At the doorway a colleague was waiting. “Do you mind if I observe your class today?”

“Oh, fine, fine,” I gabbled.

I taught the class in a blur. The colleague later sent me this photo from the beginning of class, a photo mostly remarkable because I am not frothing at the mouth.

After work I drove to Damon’s house to help him with some paperwork, and then drove back to the farm. Before chores I stopped to look at the wood delivery. Nick, who is an athlete, said he’d had his strength workout for the day lugging all the wood into the house. Looking at the many stacks, I was sure this was an understatement.

Here is the tongue and groove pine for the mudroom walls. It is rough, industrial quality. My hope is that I will be able to pick among the boards and cut around knots, cracks, and other imperfections to get the walls decently paneled.

And here is one of the dozen piles of oak flooring stacked through the house.

The wholesaler calls this flooring “rustic oak.” It is essentially the leftovers from premium oak flooring. It is mostly short pieces and they, too, have knots.

Though I am not excited about this, I remind myself that for months I believed I would have to have vinyl floors. Then I discovered this far less expensive option and I decided that imperfect real wood floors were preferable to vinyl. As always when it comes to decisions I make alone, I have done a lot of second-guessing on this one. I hope I was right — but either way, it is done.

I painted a second coat on my wall swatches. Then, after barn chores and walking and feeding the dogs, I went back to school, moved all of the desks in my classroom, and showed my 8th graders the movie The Long Walk Home, about the beginning of the Civil Rights movement in 1955. This is a quiet film and every year it requires energy to keep restless teenagers absorbed in the story. Still, it feels important to teach children that there are many kinds of heroes.

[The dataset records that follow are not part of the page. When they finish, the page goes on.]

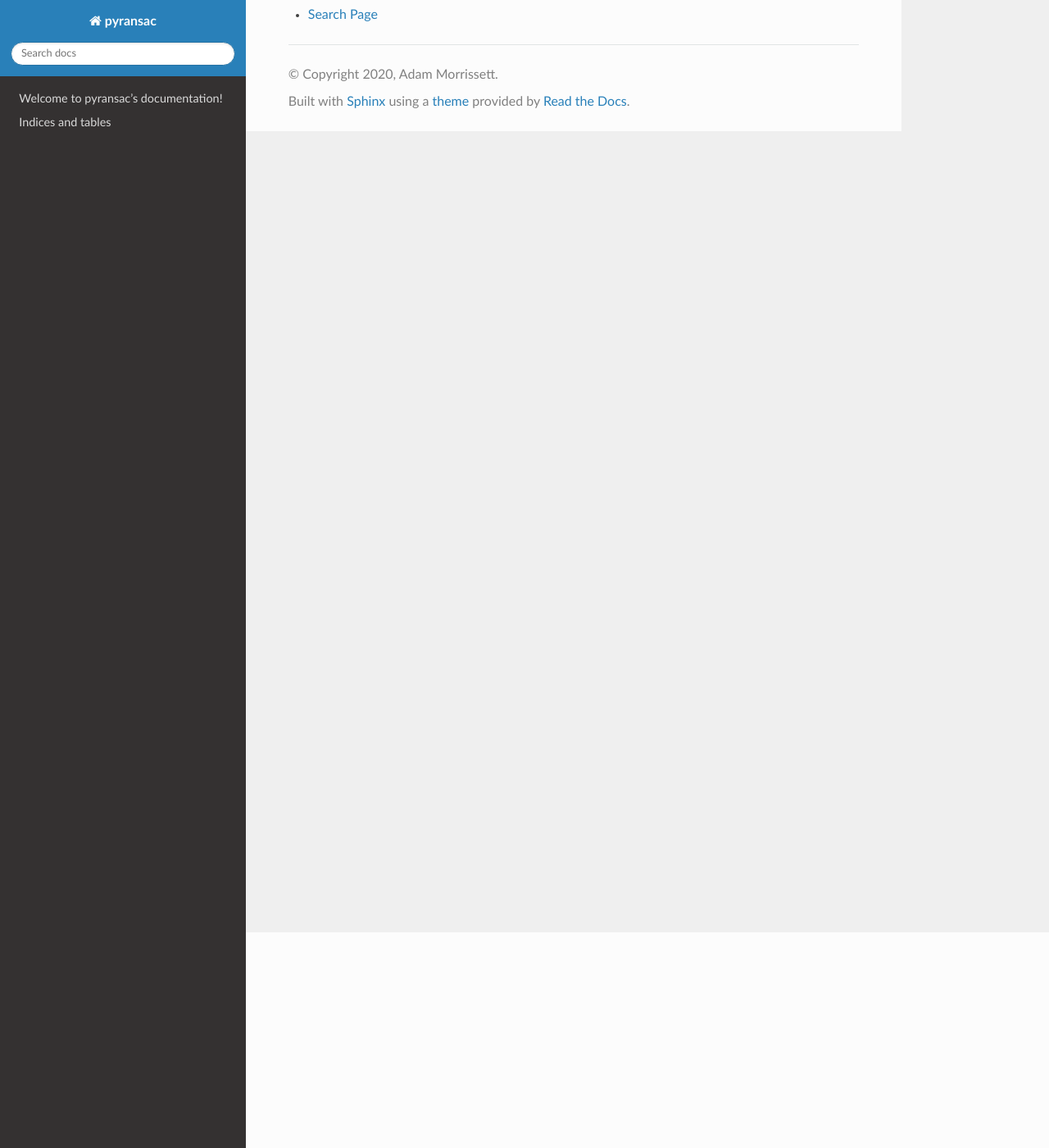
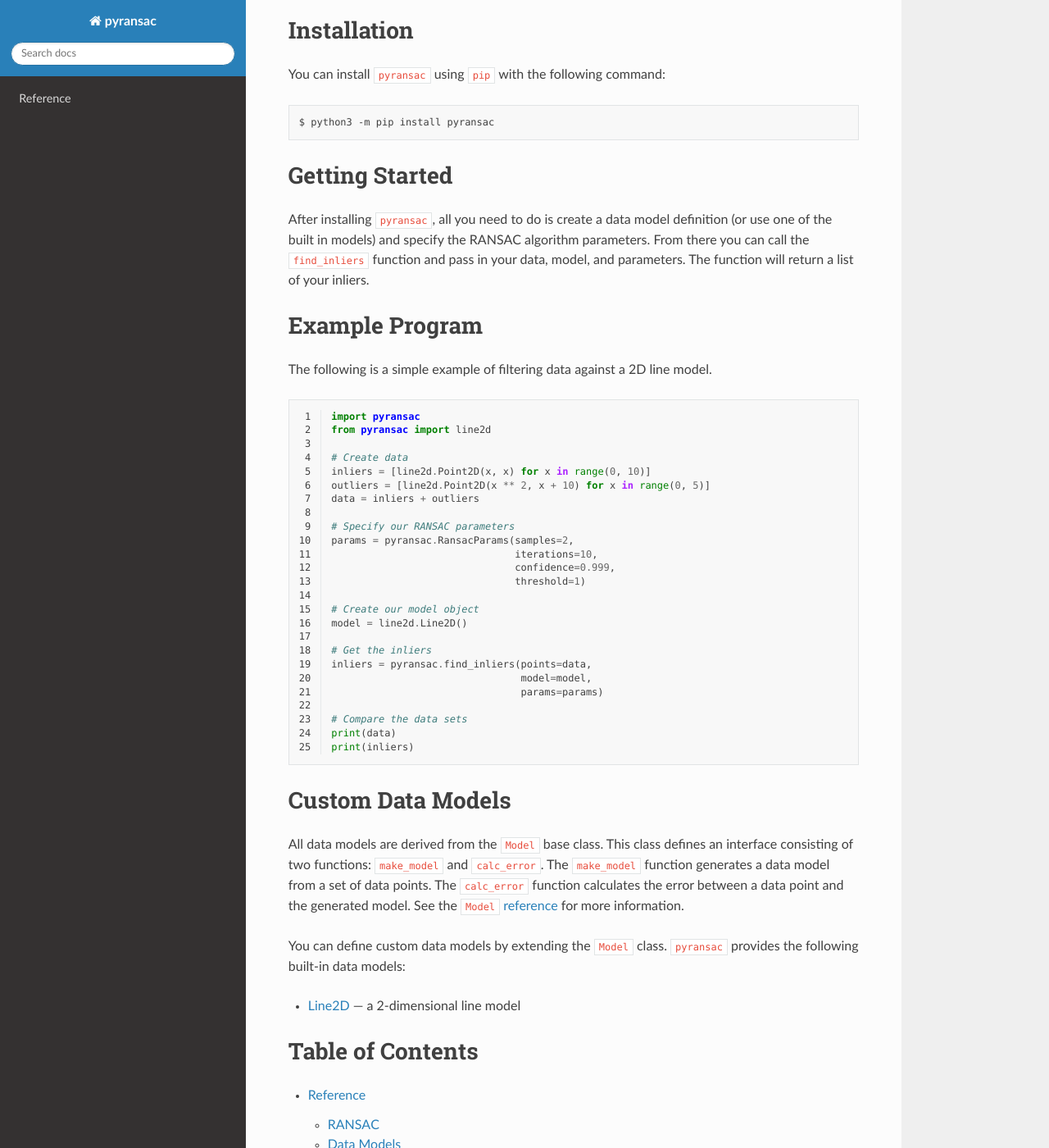
Before and after one commit to adamlm/pyransac, a Sphinx documentation site: the page built from docs/source/index.rst, in a window 1280 px wide and 1400 px high, scrolled down 263 px. Shown: the whole window at 82% size. Built offline with Sphinx 7.4.7 and the Read the Docs theme 2.0.0, drawn with Linux system fonts in a browser that asks for light colours; some of the changed text lies outside the part shown.

Commit message:
Add documentation
- Add package overview
- Add installation instructions
- Add getting started
- Add example program
- Add instructions for custom data models
- Fix docstring formatting error in line2d

```diff
--- a/docs/source/conf.py
+++ b/docs/source/conf.py
@@ -10,9 +10,9 @@
 # add these directories to sys.path here. If the directory is relative to the
 # documentation root, use os.path.abspath to make it absolute, like shown here.
 #
-# import os
-# import sys
-# sys.path.insert(0, os.path.abspath('.'))
+import os
+import sys
+sys.path.insert(0, os.path.abspath('../../'))
 
 
 # -- Project information -----------------------------------------------------
@@ -31,6 +31,7 @@ release = '1.0.2'
 # extensions coming with Sphinx (named 'sphinx.ext.*') or your custom
 # ones.
 extensions = [
+    'sphinx.ext.autodoc'
 ]
 
 # Add any paths that contain templates here, relative to this directory.
--- a/docs/source/index.rst
+++ b/docs/source/index.rst
@@ -3,16 +3,88 @@
    You can adapt this file completely to your liking, but it should at least
    contain the root `toctree` directive.
 
-Welcome to pyransac's documentation!
-====================================
+Overview
+========
+``pyransac`` is a general-purpose random sample consensus (RANSAC) framework
+written in Python. You can use it to remove outliers from your data sets
+given a data model to which you expect your data to fit. For convenience, some
+data models (such as a 2D straight line) are already provided. However, you are
+free to define your own data models.
 
-.. toctree::
-   :maxdepth: 2
-   :caption: Contents:
+Installation
+============
+You can install ``pyransac`` using ``pip`` with the following command:
+
+.. code-block:: shell
+
+    $ python3 -m pip install pyransac
 
 
 
-Indices and tables
+Getting Started
+===============
+After installing ``pyransac``, all you need to do is create a data model
+definition (or use one of the built in models) and specify the RANSAC
+algorithm parameters. From there you can call the ``find_inliers`` function
+and pass in your data, model, and parameters. The function will return a list
+of your inliers.
+
+Example Program
+===============
+The following is a simple example of filtering data against a 2D line
+model.
+
+.. code-block:: python
+   :linenos:
+
+   import pyransac
+   from pyransac import line2d
+
+   # Create data
+   inliers = [line2d.Point2D(x, x) for x in range(0, 10)]
+   outliers = [line2d.Point2D(x ** 2, x + 10) for x in range(0, 5)]
+   data = inliers + outliers
+
+   # Specify our RANSAC parameters
+   params = pyransac.RansacParams(samples=2,
+                                  iterations=10,
+                                  confidence=0.999,
+                                  threshold=1)
+
+   # Create our model object
+   model = line2d.Line2D()
+
+   # Get the inliers
+   inliers = pyransac.find_inliers(points=data,
+                                   model=model,
+                                   params=params)
+
+   # Compare the data sets
+   print(data)
+   print(inliers)
+
+Custom Data Models
+==================
+All data models are derived from the ``Model`` base class. This class defines
+an interface consisting of two functions: ``make_model`` and ``calc_error``.
+The ``make_model`` function generates a data model from a set of data points.
+The ``calc_error`` function calculates the error between a data point and the
+generated model. See the ``Model`` :ref:`reference <Model>` for more
+information.
+
+You can define custom data models by extending the ``Model`` class.
+``pyransac`` provides the following built-in data models:
+
+- :ref:`Line2D <Line2D>` --- a 2-dimensional line model
+
+Table of Contents
+=================
+.. toctree::
+   :maxdepth: 2
+
+   reference
+
+Indices and Tables
 ==================
 
 * :ref:`genindex`
```
Also changed, not shown: docs/source/reference.rst (added, +23 -0 lines), 1 other file.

By 9 PM I was home again and brushing my teeth. Despite all my showering and scrubbing, I realized my hands still stank faintly of rotten eggs.

Only one more day until the weekend.